> **TASK ITEM**
List all lines in the material below that contain "Meth".

> **INFORMATION SUPPLIED**
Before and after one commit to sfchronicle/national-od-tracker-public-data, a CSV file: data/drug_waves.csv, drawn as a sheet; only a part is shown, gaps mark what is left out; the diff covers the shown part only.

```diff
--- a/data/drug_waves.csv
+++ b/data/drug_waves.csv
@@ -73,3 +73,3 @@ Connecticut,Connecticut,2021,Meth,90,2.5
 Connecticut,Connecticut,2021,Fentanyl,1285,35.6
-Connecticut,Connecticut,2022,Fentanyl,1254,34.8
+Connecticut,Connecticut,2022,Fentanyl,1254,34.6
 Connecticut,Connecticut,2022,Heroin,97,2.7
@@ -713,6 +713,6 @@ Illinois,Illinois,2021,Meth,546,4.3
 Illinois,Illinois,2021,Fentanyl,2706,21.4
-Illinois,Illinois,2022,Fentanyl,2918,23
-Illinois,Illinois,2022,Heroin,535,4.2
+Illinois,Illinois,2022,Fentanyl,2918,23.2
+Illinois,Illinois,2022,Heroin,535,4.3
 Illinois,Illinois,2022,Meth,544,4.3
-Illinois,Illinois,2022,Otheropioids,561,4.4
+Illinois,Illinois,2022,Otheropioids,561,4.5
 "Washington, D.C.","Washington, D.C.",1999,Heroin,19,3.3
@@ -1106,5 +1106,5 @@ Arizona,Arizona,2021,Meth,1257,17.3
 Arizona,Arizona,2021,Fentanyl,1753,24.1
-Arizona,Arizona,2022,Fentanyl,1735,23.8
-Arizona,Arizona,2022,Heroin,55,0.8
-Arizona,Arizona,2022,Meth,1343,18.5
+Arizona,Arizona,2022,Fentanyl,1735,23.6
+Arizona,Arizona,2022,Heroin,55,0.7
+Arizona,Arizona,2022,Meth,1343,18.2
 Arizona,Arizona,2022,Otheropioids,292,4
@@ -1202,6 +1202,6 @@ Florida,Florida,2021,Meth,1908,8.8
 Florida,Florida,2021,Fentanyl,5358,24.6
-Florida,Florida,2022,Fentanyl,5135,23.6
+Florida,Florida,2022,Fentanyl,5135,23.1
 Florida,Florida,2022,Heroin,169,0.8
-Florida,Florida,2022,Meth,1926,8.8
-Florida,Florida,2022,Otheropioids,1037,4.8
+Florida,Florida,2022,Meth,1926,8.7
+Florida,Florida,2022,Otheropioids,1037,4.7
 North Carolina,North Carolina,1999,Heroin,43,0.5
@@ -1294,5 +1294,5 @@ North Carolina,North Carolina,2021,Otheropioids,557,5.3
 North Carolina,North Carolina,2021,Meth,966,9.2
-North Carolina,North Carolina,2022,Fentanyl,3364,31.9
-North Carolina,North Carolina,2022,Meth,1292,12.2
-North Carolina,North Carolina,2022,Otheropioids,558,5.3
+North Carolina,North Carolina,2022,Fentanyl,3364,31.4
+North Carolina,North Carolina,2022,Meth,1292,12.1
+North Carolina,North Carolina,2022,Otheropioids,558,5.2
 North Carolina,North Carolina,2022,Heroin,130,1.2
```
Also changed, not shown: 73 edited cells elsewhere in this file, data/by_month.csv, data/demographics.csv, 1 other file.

--

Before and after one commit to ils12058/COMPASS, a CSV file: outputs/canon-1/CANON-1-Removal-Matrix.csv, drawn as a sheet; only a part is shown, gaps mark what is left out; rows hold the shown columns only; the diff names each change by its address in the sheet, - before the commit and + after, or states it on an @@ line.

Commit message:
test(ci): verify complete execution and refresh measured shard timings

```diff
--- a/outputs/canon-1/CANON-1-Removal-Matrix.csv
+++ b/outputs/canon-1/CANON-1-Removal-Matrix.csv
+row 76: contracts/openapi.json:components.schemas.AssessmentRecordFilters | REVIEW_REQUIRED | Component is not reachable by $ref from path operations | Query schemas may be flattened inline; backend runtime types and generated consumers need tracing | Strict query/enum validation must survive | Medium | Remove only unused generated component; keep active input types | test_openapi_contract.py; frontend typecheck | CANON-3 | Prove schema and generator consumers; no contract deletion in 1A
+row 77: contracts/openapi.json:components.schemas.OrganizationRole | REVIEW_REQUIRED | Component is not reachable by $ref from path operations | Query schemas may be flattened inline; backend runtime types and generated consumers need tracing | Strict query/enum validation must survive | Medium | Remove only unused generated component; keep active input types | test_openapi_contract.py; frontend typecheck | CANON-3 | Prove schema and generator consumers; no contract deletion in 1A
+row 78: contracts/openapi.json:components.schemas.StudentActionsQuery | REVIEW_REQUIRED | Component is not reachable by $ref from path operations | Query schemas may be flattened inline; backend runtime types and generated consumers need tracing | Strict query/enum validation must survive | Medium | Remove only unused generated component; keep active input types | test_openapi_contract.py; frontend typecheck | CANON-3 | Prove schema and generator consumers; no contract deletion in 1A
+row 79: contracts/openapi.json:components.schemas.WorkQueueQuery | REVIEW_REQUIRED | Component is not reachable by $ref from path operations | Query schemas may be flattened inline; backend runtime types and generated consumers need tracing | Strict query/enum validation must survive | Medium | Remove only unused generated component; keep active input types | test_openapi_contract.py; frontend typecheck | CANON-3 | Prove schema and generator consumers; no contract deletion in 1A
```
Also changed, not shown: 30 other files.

...

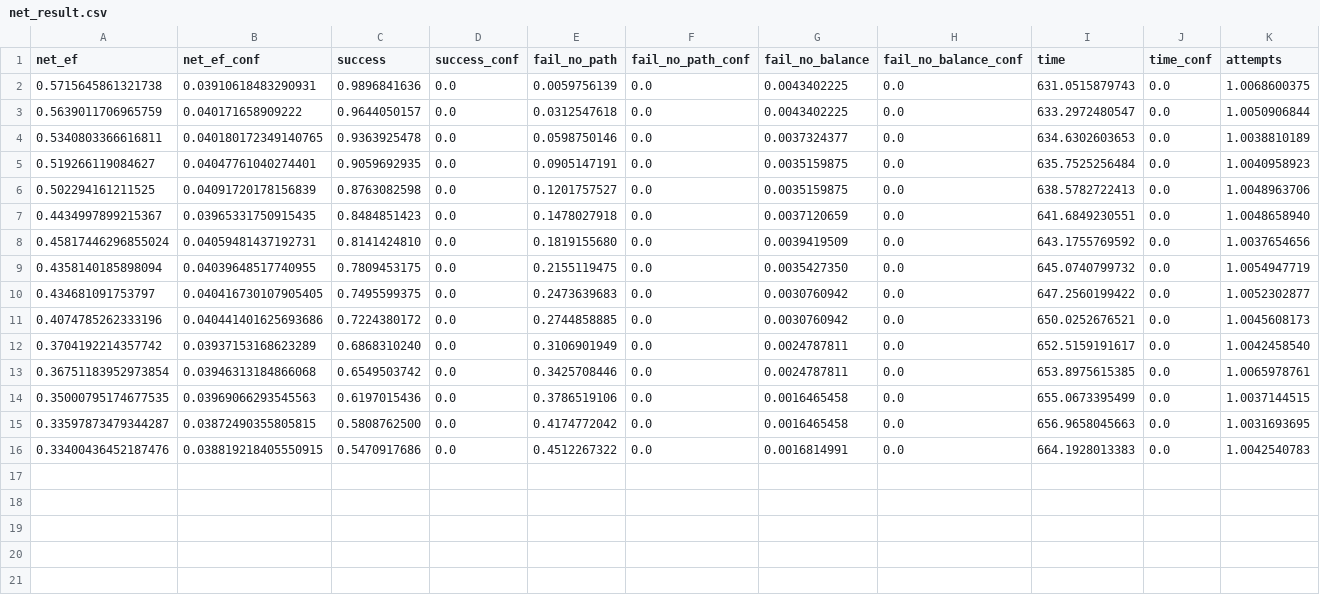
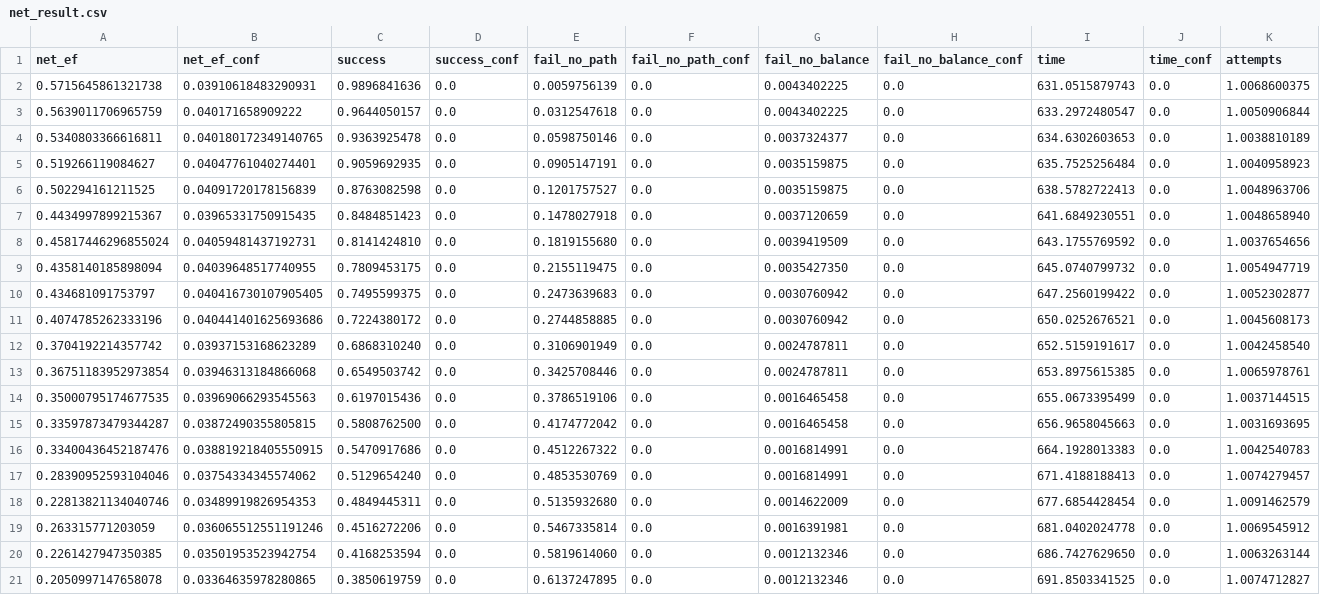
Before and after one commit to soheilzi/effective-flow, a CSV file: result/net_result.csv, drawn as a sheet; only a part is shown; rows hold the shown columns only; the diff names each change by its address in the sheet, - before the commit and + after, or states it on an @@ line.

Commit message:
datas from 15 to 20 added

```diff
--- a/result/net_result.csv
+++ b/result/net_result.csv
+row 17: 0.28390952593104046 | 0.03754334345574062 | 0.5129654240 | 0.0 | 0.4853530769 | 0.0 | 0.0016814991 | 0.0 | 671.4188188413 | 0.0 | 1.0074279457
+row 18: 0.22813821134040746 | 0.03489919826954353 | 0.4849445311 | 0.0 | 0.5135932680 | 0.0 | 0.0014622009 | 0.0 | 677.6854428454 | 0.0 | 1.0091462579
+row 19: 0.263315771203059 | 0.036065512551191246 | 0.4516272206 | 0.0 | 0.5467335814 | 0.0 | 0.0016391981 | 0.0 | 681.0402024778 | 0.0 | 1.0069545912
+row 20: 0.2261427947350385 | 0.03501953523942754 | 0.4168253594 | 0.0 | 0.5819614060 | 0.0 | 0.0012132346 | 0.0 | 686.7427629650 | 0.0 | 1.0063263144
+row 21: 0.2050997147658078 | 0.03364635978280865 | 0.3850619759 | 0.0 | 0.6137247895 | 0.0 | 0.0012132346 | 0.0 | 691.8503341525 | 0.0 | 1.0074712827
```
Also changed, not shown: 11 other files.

> **RESPONSE TO THE EXERCISE**
@@ -73,3 +73,3 @@ Connecticut,Connecticut,2021,Meth,90,2.5
@@ -713,6 +713,6 @@ Illinois,Illinois,2021,Meth,546,4.3
 Illinois,Illinois,2022,Meth,544,4.3
@@ -1106,5 +1106,5 @@ Arizona,Arizona,2021,Meth,1257,17.3
-Arizona,Arizona,2022,Meth,1343,18.5
+Arizona,Arizona,2022,Meth,1343,18.2
@@ -1202,6 +1202,6 @@ Florida,Florida,2021,Meth,1908,8.8
-Florida,Florida,2022,Meth,1926,8.8
+Florida,Florida,2022,Meth,1926,8.7
 North Carolina,North Carolina,2021,Meth,966,9.2
-North Carolina,North Carolina,2022,Meth,1292,12.2
+North Carolina,North Carolina,2022,Meth,1292,12.1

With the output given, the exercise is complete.